*Exercise brief*: Nothing may be changed. Give the entries below again exactly.

[Records contained in a dataset]
_ _ _

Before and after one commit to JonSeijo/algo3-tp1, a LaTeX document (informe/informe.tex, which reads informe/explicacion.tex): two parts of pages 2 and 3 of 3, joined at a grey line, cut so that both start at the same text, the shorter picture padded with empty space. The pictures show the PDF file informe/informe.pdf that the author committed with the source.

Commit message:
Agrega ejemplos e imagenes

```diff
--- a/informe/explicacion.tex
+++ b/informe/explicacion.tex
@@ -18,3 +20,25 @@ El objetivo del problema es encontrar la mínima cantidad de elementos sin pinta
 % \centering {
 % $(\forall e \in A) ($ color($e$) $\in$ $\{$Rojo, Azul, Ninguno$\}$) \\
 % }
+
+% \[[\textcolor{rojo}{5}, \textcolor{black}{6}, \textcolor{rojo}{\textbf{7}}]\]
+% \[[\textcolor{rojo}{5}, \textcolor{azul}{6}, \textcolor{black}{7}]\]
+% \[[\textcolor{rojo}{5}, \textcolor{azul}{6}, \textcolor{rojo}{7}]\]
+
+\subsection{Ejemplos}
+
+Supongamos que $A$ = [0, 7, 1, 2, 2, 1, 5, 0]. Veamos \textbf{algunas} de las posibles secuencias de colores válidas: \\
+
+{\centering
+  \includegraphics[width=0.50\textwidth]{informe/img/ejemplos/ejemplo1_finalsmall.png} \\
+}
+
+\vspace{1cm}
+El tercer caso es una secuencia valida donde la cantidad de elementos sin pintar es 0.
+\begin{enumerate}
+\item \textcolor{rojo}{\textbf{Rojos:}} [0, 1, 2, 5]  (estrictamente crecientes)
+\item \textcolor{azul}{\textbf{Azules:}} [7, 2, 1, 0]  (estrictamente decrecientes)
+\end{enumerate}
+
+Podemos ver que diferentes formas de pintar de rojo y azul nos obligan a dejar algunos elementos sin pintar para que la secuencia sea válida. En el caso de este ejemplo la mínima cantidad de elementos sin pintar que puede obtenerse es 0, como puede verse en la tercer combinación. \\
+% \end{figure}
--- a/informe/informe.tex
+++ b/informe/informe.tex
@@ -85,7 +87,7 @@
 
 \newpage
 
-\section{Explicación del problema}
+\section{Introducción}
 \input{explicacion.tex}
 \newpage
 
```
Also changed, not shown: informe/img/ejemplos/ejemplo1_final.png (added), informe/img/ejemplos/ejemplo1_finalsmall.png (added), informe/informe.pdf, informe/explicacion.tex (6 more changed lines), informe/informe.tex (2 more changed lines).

_ _ _

*Solution for this problem*:
Before and after one commit to JonSeijo/algo3-tp1, a LaTeX document (informe/informe.tex, which reads informe/explicacion.tex): two parts of pages 2 and 3 of 3, joined at a grey line, cut so that both start at the same text, the shorter picture padded with empty space. The pictures show the PDF file informe/informe.pdf that the author committed with the source.

Commit message:
Agrega ejemplos e imagenes

```diff
--- a/informe/explicacion.tex
+++ b/informe/explicacion.tex
@@ -18,3 +20,25 @@ El objetivo del problema es encontrar la mínima cantidad de elementos sin pinta
 % \centering {
 % $(\forall e \in A) ($ color($e$) $\in$ $\{$Rojo, Azul, Ninguno$\}$) \\
 % }
+
+% \[[\textcolor{rojo}{5}, \textcolor{black}{6}, \textcolor{rojo}{\textbf{7}}]\]
+% \[[\textcolor{rojo}{5}, \textcolor{azul}{6}, \textcolor{black}{7}]\]
+% \[[\textcolor{rojo}{5}, \textcolor{azul}{6}, \textcolor{rojo}{7}]\]
+
+\subsection{Ejemplos}
+
+Supongamos que $A$ = [0, 7, 1, 2, 2, 1, 5, 0]. Veamos \textbf{algunas} de las posibles secuencias de colores válidas: \\
+
+{\centering
+  \includegraphics[width=0.50\textwidth]{informe/img/ejemplos/ejemplo1_finalsmall.png} \\
+}
+
+\vspace{1cm}
+El tercer caso es una secuencia valida donde la cantidad de elementos sin pintar es 0.
+\begin{enumerate}
+\item \textcolor{rojo}{\textbf{Rojos:}} [0, 1, 2, 5]  (estrictamente crecientes)
+\item \textcolor{azul}{\textbf{Azules:}} [7, 2, 1, 0]  (estrictamente decrecientes)
+\end{enumerate}
+
+Podemos ver que diferentes formas de pintar de rojo y azul nos obligan a dejar algunos elementos sin pintar para que la secuencia sea válida. En el caso de este ejemplo la mínima cantidad de elementos sin pintar que puede obtenerse es 0, como puede verse en la tercer combinación. \\
+% \end{figure}
--- a/informe/informe.tex
+++ b/informe/informe.tex
@@ -85,7 +87,7 @@
 
 \newpage
 
-\section{Explicación del problema}
+\section{Introducción}
 \input{explicacion.tex}
 \newpage
 
```
Also changed, not shown: informe/img/ejemplos/ejemplo1_final.png (added), informe/img/ejemplos/ejemplo1_finalsmall.png (added), informe/informe.pdf, informe/explicacion.tex (6 more changed lines), informe/informe.tex (2 more changed lines).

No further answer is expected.